U.S. officials have opposed a Turkish-KRG oil agreement, fearing it would undermine Iraq’s central government. Iraqi Prime Minister Nouri al-Maliki says that the KRG does not have authority to cement such deals without a green light from Baghdad, though the KRG disputes that.
As a result, some U.S. officials worry transactions that buoy the region’s Sunni and Kurdish groups could push al-Maliki, a Shiite, into Shia-run Iran’s orbit.
A State Department official told The Hill that it was aware of the reports, but would not confirm them. Signing agreements for oil production and exploration without Baghdad's consent opens parties up to legal risk, the official said.
Exxon declined to comment.
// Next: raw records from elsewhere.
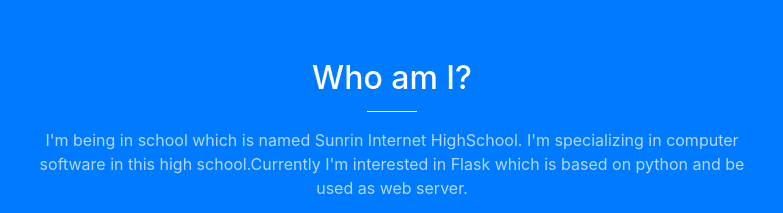
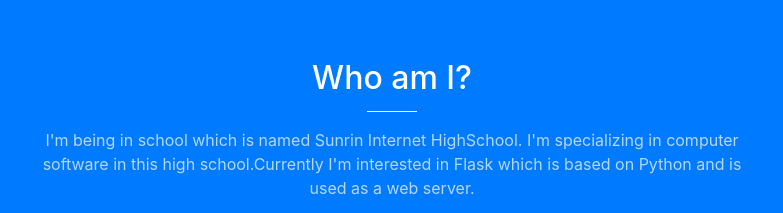
Before and after one commit to lkjl0406/Unifox_Web_Project, a website with bundled scripts: page index.html in a window 1280 px wide. Shown: the part 840-1053 px from the top of the page, 248-1031 px from the left. Built offline with nearby package versions, Linux system fonts and the light colour scheme.

Commit message:
소스수정

```diff
--- a/index.html
+++ b/index.html
@@ -69,7 +69,7 @@
           <div class="col-lg-8 mx-auto text-center">
             <h2 class="section-heading text-white">Who am I?</h2>
             <hr class="light">
-            <p class="text-faded">I'm being in school which is named Sunrin Internet HighSchool. I'm specializing in computer software in this high school.Currently I'm interested in Flask which is based on python and be used as web server.</p>
+            <p class="text-faded">I'm being in school which is named Sunrin Internet HighSchool. I'm specializing in computer software in this high school.Currently I'm interested in Flask which is based on Python and is used as a web server.</p>
             <a class="btn btn-default btn-xl sr-button" href="#services">Get Started!</a>
           </div>
         </div>
@@ -155,7 +155,7 @@
           </div>
           <div class="col-lg-4 col-sm-6">
             <a class="portfolio-box" href="img/portfolio/fullsize/3.jpg">
-              <img class="img-fluid" src="img/portfolio/thumbnails/3.jpg" alt="">
+              <img class="img-fluid" src="img/portfolio/thumbnails/3.jpg" alt="";>
               <div class="portfolio-box-caption">
                 <div class="portfolio-box-caption-content">
                   <div class="project-category text-faded">
```
Also changed, not shown: img/portfolio/fullsize/2.jpg (deleted), img/portfolio/fullsize/3.jpg, img/portfolio/thumbnails/3.jpg.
The Wall Street Journal has Erdogan's comments below, and more on the deal here:
"Countries from various parts of the world are taking steps to explore and produce oil in different parts of Iraq, and then deliver it to world oil markets. There's nothing more normal, more natural than Turkey, which provides all kinds of support and aid to its next-door neighbor, to take a step that is based on mutual benefit," Mr. Erdogan said.
"The regional government in northern Iraq has a constitutional right to 17% of [oil and gas] revenues. Since it has the ability to readily spend that share, it's in its right to use that in exchanges with Turkey. It is possible for us to have mutual agreements, there's nothing to prevent that," Mr. Erdogan told reporters in televised comments from Ankara before boarding his jet.
— This story was updated at 4:56 p.m.